The term ‘hearing voices’ refers to the experience of hearing a voice that no one else can hear. It describes experiences like the above which are very real to the person, do not feel within their control, and are not shared by anyone else.
You may have heard hearing voices referred to as ‘auditory hallucinations’ or ‘auditory verbal hallucinations’. These are words used in a clinical, or medical context.
The term ‘hallucination’ refers to perceiving something which is not present. Hallucinations can occur in all five senses – hearing, sight, taste, smell and touch – or can involve multiple senses at the same time. Some voice-hearers find the term ‘hallucination’ a useful way of distinguishing the voices they hear from external sounds or from everyday inner speech. Others argue that it suggests that their experiences are not real and implies that voice-hearing is a symptom of a mental disorder – which not everyone agrees with.
A wide variety of terms are used by people who hear voices, including: ‘intuitive knowing,’ ‘telepathic experience,’ ‘inserted thoughts,’ ‘unusual experiences,’ ‘neuro-diverse experiences,’ ‘amplified sensory interactions,’ ‘spirits’, ‘guardian angels’, ‘alters,’ ‘parts,’ and ‘system members.’
We know that no term will adequately reflect the variety of people’s experiences. We’ve chosen to use the terms ‘hearing voices’ and ‘voice-hearer’ on this site because it is what most people we spoke to feel comfortable with.
While there are many different kinds of voice-hearing experience, this site focuses mostly on voices that occur over a period of time (not just once or twice), have a significant impact on people’s lives, and are seen as in some way out of the ordinary. For the most part, what you read here will not be directly relevant to understanding ‘involuntary auditory experiences’ like tinnitus, musical hallucinations or earworms; inner speech or your own inner voice; or ‘hypnagogic’ and ‘hypnopompic’ hallucinations, which only happen on the borders of sleep.

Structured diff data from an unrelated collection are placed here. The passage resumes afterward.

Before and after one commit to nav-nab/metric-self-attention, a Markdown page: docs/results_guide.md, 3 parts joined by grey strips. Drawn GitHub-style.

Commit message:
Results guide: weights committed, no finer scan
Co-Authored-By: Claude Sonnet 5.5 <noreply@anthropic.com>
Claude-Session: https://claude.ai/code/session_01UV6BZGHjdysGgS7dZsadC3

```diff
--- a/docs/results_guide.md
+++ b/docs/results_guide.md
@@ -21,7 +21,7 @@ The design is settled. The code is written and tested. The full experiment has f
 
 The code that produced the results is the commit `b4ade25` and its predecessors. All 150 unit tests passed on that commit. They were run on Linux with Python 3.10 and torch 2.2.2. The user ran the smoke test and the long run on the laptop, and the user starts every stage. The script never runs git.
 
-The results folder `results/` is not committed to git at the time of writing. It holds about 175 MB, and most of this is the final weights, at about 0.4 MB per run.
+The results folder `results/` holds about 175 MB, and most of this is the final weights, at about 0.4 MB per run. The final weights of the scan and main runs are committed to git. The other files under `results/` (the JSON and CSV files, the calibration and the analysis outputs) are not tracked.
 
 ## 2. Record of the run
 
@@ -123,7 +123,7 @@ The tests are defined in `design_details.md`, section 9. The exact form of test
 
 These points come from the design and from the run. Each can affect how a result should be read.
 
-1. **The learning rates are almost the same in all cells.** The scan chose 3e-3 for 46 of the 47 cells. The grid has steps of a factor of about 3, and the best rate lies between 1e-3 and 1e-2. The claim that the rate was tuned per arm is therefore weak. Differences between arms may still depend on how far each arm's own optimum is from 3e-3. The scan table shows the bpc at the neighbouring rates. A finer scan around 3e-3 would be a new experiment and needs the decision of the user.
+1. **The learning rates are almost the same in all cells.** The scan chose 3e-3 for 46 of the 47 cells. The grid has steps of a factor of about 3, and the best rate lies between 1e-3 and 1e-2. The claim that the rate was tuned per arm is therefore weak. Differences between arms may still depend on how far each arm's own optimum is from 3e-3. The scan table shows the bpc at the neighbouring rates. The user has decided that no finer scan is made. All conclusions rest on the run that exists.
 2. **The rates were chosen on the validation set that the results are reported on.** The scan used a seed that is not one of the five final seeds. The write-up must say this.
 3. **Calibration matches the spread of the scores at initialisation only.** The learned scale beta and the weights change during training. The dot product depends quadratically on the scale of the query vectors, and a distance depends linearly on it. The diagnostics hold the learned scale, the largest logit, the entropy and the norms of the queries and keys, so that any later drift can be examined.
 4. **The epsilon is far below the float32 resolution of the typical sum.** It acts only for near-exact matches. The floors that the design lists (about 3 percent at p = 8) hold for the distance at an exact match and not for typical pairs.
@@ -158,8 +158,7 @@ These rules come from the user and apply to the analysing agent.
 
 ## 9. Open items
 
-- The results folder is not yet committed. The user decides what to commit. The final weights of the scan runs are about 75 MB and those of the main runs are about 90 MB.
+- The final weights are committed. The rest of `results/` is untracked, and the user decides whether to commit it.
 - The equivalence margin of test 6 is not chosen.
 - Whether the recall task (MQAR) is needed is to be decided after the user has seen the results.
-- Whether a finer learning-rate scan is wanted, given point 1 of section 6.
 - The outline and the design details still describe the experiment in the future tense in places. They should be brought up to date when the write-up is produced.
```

Here, we explore four themes: what it’s like to hear voices, how common they are, the link between voices and psychiatric diagnosis, and the different ways in which people interpret or find meaning in voice-hearing experiences. You can click on the buttons below to find out more.
Find out more
About Voices from Intervoice. Intervoice is a charity, registered in the UK, that aims to support the International Hearing Voices Movement by connecting people, sharing ideas, distributing information, highlighting innovative initiatives, encouraging
Visit the world’s first major exhibition on hearing voices online. Hearing Voices: Suffering inspiration and the e
Angela Woods, Nev Jones, Ben Alderson-Day, Felicity Callard, and Charles Fernyhough (2015). Experiences of hearing voices: analysis of a novel phenomenological survey. The Lancet Psychiatry. This study analysed the experience of hearing voices in 153 adults. It shows that people hear lots of different kinds of voices, some with strong characterful qualities.
Angela Woods and Ben Alderson-Day (2015). Hearing voices? Don’t assume that means schizophrenia. The Conversation.